Sir Cliff Richard is at the centre of an “open justice” dispute after suing the BBC over coverage on a police raid on his home.
The singer’s lawyers say evidence presented by the BBC contains sensitive and private information which is not in the public domain and should not be aired at a pending High Court trial.
But BBC bosses say they will not agree to the evidence being withheld or not being referred to in open court proceedings.
They say any “derogation from open justice” must be “strictly necessary”.
A judge is analysing rival arguments at a preliminary hearing at the High Court in London.
Sir Cliff, who is not at the hearing, is suing the BBC over coverage of a raid at his apartment in Sunningdale, Berkshire in August 2014.
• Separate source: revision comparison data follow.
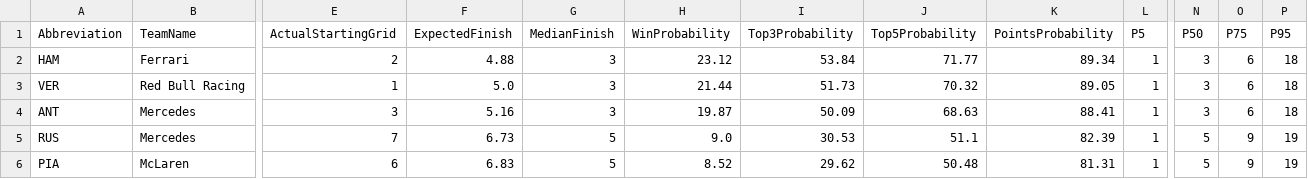
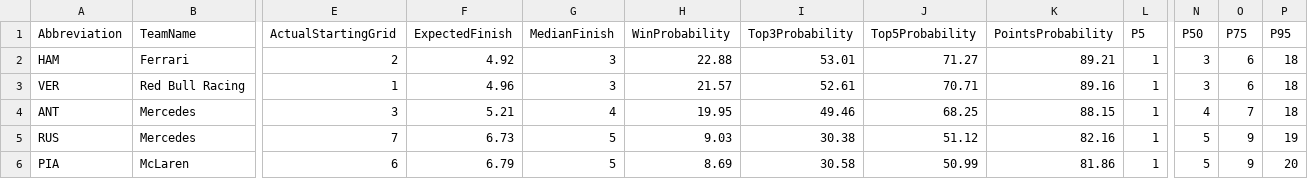
Before and after one commit to dineshdhayfule/F1-Race-Predictions, a CSV file: outputs/sepang/sepang_2026_after_qualifying_predictions.csv, drawn as a sheet; only a part is shown, gaps mark what is left out; the diff covers the shown part only; the diff names each change by its address in the sheet, - before the commit and + after, or states it on an @@ line.

Commit message:
feat: add post-qualifying race predictions and report for Sepang 2026

```diff
--- a/outputs/sepang/sepang_2026_after_qualifying_predictions.csv
+++ b/outputs/sepang/sepang_2026_after_qualifying_predictions.csv
-F2 (ExpectedFinish): 4.88
+F2 (ExpectedFinish): 4.92
-H2 (WinProbability): 23.12
+H2 (WinProbability): 22.88
-I2 (Top3Probability): 53.84
+I2 (Top3Probability): 53.01
-J2 (Top5Probability): 71.77
+J2 (Top5Probability): 71.27
-K2 (PointsProbability): 89.34
+K2 (PointsProbability): 89.21
-F3 (ExpectedFinish): 5.0
+F3 (ExpectedFinish): 4.96
-H3 (WinProbability): 21.44
+H3 (WinProbability): 21.57
-I3 (Top3Probability): 51.73
+I3 (Top3Probability): 52.61
-J3 (Top5Probability): 70.32
+J3 (Top5Probability): 70.71
-K3 (PointsProbability): 89.05
+K3 (PointsProbability): 89.16
-F4 (ExpectedFinish): 5.16
+F4 (ExpectedFinish): 5.21
-G4 (MedianFinish): 3
+G4 (MedianFinish): 4
-H4 (WinProbability): 19.87
+H4 (WinProbability): 19.95
-I4 (Top3Probability): 50.09
+I4 (Top3Probability): 49.46
-J4 (Top5Probability): 68.63
+J4 (Top5Probability): 68.25
-K4 (PointsProbability): 88.41
+K4 (PointsProbability): 88.15
-N4 (P50): 3
+N4 (P50): 4
-O4 (P75): 6
+O4 (P75): 7
-H5 (WinProbability): 9.0
+H5 (WinProbability): 9.03
-I5 (Top3Probability): 30.53
+I5 (Top3Probability): 30.38
-J5 (Top5Probability): 51.1
+J5 (Top5Probability): 51.12
-K5 (PointsProbability): 82.39
+K5 (PointsProbability): 82.16
-F6 (ExpectedFinish): 6.83
+F6 (ExpectedFinish): 6.79
-H6 (WinProbability): 8.52
+H6 (WinProbability): 8.69
-I6 (Top3Probability): 29.62
+I6 (Top3Probability): 30.58
-J6 (Top5Probability): 50.48
+J6 (Top5Probability): 50.99
-K6 (PointsProbability): 81.31
+K6 (PointsProbability): 81.86
-P6 (P95): 19
+P6 (P95): 20
```
Also changed, not shown: 87 edited cells elsewhere in this file, 1 other file.
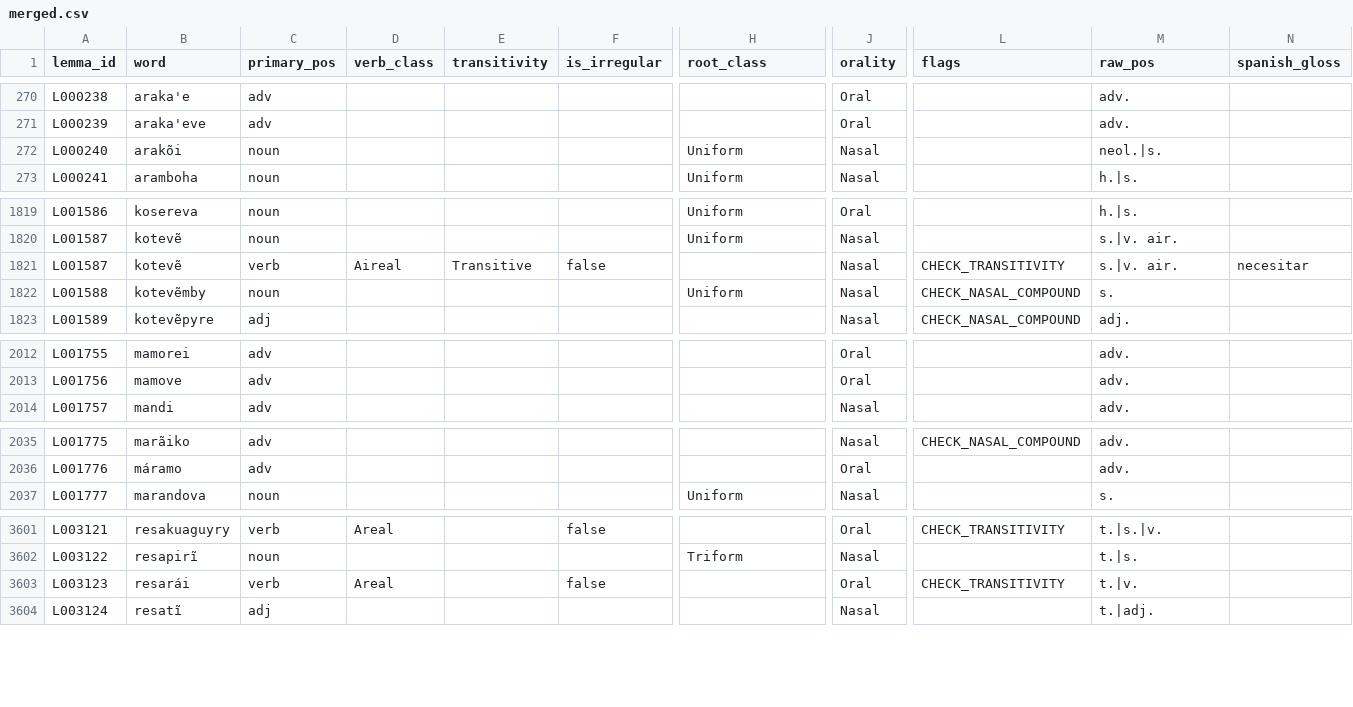
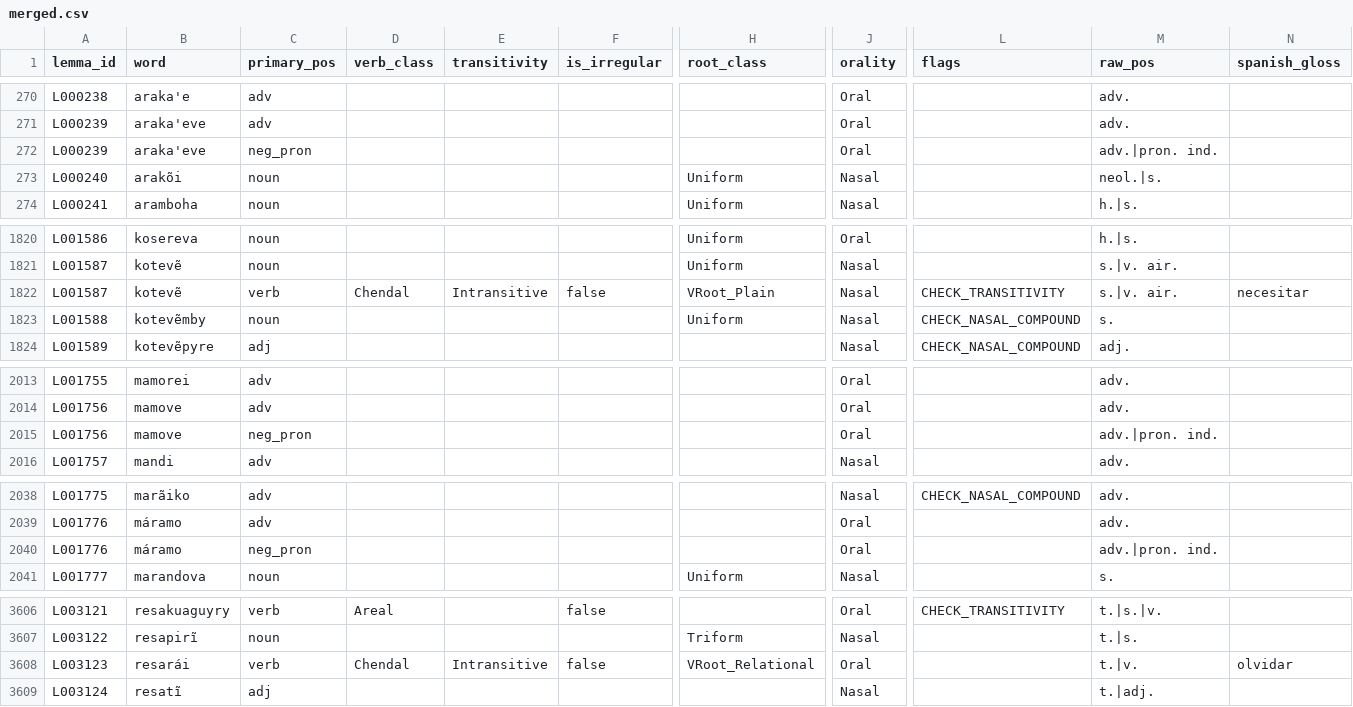
Before and after one commit to sadorno1/independent_project, a CSV file: data/merged.csv, drawn as a sheet; only a part is shown, gaps mark what is left out; addresses are those after the commit; rows hold the shown columns only; the diff covers the shown part only; the diff names each change by its address in the sheet, - before the commit and + after, or states it on an @@ line.

```diff
--- a/data/merged.csv
+++ b/data/merged.csv
+row 272: L000239 | araka'eve | neg_pron |  |  |  |  | Oral |  | adv.|pron. ind.
-D1822 (verb_class): Aireal
+D1822 (verb_class): Chendal
-E1822 (transitivity): Transitive
+E1822 (transitivity): Intransitive
-H1822 (root_class): (empty)
+H1822 (root_class): VRoot_Plain
+row 2015: L001756 | mamove | neg_pron |  |  |  |  | Oral |  | adv.|pron. ind.
+row 2040: L001776 | máramo | neg_pron |  |  |  |  | Oral |  | adv.|pron. ind.
-D3608 (verb_class): Areal
+D3608 (verb_class): Chendal
-E3608 (transitivity): (empty)
+E3608 (transitivity): Intransitive
-H3608 (root_class): (empty)
+H3608 (root_class): VRoot_Relational
-L3608 (flags): CHECK_TRANSITIVITY
+L3608 (flags): (empty)
-N3608 (spanish_gloss): (empty)
+N3608 (spanish_gloss): olvidar
```
Also changed, not shown: 5 added rows, 1 removed row and 6 edited cells elsewhere in this file, data/enriched.csv, 39 other files.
Lawyers representing the singer say he has suffered “profound and long-lasting” damage.
BBC editors have said they will “defend ourselves vigorously”.
A spokesman said the BBC had reported Sir Cliff’s “full denial of the allegations at every stage”.
Lawyers have told how, in late 2013, a man made an allegation to the Metropolitan Police, saying he had been sexually assaulted by Sir Cliff at Sheffield United’s Bramall Lane football stadium in Sheffield when a child in 1985.
Metropolitan Police officers passed the allegation to South Yorkshire Police in July 2014.
Sir Cliff denied the allegation and in June 2016 prosecutors announced that he would face no charges.
A trial is due to take place later this year.
Justin Rushbrooke QC, who is leading Sir Cliff’s legal team, said five “sensitive” passages in witness statements gathered by the BBC contained information about the police investigation into the singer which was not in the public domain.
“What is contained within the paragraphs of these witness statements is plainly within the four corners of what we say is private information,” he told the judge.
“This is the BBC holding itself up as the guardian of the public interest and saying the public is entitled to hear its full evidence.
“It is plainly wrong to say they will get any less a fair trial from your Lordship if these passages, five in all, are withheld from public inspection.”
He said Sir Cliff was not asking the judge to sit in private.
Gavin Millar QC, who is leading the BBC’s legal team, said the passages should be aired in open court.
“The passages in these witness statements are not part of an attack by the BBC,” he said.
“These passages are there as part of the BBC’s case.”
He added: “We don’t say we are the guardian of the public interest.”
Mr Millar said the open justice principle should apply.